*Exercise goal*: Every line with "display" in it should be copied from the data.

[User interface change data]

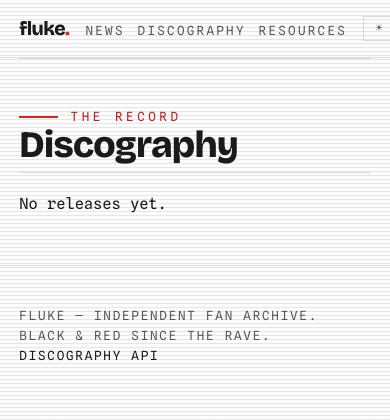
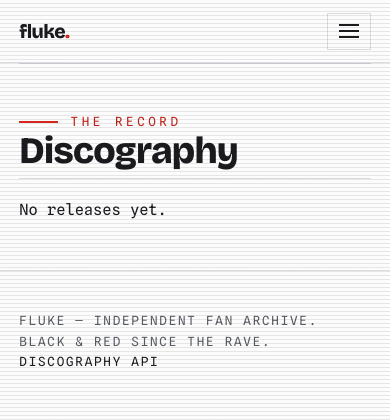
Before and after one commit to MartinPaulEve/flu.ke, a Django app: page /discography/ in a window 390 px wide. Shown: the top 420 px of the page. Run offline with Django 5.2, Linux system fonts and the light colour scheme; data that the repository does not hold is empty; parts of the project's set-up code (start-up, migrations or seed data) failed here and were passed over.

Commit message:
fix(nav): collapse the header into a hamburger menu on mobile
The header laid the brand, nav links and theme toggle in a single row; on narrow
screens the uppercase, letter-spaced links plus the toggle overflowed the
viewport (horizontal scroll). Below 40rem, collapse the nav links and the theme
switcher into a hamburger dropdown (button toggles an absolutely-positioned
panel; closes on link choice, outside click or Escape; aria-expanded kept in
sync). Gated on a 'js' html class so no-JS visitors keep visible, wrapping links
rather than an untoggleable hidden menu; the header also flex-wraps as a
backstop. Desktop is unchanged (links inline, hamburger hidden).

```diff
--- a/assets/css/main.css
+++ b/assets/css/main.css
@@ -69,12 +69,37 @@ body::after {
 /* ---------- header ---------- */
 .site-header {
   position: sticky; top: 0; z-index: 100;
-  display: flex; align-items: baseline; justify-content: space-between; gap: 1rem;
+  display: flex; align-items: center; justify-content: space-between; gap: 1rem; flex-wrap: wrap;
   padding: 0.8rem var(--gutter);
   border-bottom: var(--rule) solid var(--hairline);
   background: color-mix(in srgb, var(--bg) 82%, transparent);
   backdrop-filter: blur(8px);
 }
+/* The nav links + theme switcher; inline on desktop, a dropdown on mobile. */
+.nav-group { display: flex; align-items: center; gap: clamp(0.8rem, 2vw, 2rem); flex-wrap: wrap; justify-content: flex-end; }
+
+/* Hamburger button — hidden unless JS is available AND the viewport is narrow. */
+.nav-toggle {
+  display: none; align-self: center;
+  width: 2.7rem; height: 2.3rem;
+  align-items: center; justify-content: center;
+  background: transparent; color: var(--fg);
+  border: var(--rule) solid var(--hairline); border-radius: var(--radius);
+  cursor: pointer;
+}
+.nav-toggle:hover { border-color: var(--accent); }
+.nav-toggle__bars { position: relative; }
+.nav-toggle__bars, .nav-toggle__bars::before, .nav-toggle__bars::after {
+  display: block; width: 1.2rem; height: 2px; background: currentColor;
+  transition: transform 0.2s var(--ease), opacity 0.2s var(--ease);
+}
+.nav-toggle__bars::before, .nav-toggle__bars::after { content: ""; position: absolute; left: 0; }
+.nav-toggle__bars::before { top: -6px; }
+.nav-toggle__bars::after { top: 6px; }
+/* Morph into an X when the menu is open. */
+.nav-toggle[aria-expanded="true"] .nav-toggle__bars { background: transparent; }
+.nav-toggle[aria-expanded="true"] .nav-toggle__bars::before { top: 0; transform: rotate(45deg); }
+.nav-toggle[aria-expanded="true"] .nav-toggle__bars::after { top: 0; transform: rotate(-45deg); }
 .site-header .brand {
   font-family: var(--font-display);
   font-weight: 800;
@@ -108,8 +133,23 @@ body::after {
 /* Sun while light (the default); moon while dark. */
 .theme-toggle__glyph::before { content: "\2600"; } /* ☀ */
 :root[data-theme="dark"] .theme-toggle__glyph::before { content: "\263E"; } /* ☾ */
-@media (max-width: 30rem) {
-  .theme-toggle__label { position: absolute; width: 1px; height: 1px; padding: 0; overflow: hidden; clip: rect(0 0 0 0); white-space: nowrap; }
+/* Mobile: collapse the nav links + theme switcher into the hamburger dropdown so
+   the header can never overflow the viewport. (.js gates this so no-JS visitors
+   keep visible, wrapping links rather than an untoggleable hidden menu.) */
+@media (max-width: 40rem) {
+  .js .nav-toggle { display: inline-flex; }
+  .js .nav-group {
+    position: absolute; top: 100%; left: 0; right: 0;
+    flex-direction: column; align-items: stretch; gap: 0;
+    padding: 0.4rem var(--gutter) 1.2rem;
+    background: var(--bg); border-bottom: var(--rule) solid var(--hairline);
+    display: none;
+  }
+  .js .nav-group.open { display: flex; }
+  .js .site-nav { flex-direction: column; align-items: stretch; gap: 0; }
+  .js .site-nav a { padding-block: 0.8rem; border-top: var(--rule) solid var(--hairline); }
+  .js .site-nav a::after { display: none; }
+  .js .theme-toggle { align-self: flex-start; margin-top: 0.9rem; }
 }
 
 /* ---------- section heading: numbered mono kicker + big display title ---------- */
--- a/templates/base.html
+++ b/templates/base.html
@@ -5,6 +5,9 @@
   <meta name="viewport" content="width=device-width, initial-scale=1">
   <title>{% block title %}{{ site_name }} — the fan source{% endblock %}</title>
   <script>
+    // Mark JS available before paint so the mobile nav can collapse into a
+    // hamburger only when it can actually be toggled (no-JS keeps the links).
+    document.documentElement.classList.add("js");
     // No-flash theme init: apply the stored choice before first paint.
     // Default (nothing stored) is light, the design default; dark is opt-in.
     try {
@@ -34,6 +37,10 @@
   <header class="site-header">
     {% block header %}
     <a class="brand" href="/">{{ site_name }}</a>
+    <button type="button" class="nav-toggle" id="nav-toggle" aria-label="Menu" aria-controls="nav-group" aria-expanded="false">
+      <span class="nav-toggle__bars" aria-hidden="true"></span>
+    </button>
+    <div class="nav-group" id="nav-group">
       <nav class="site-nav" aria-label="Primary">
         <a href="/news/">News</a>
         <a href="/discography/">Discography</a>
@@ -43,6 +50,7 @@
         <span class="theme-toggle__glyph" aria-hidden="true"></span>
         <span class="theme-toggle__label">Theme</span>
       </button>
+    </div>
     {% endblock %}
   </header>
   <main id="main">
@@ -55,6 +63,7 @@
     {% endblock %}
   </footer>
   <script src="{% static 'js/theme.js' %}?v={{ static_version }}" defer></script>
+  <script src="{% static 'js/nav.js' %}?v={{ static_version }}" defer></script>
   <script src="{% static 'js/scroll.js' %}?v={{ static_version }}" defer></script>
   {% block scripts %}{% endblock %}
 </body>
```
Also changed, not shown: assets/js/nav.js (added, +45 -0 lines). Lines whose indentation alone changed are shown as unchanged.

*Solution for this problem*:
-  display: flex; align-items: baseline; justify-content: space-between; gap: 1rem;
+  display: flex; align-items: center; justify-content: space-between; gap: 1rem; flex-wrap: wrap;
+.nav-group { display: flex; align-items: center; gap: clamp(0.8rem, 2vw, 2rem); flex-wrap: wrap; justify-content: flex-end; }
+  display: none; align-self: center;
+  display: block; width: 1.2rem; height: 2px; background: currentColor;
   font-family: var(--font-display);
+  .js .nav-toggle { display: inline-flex; }
+    display: none;
+  .js .nav-group.open { display: flex; }
+  .js .site-nav a::after { display: none; }
 /* ---------- section heading: numbered mono kicker + big display title ---------- */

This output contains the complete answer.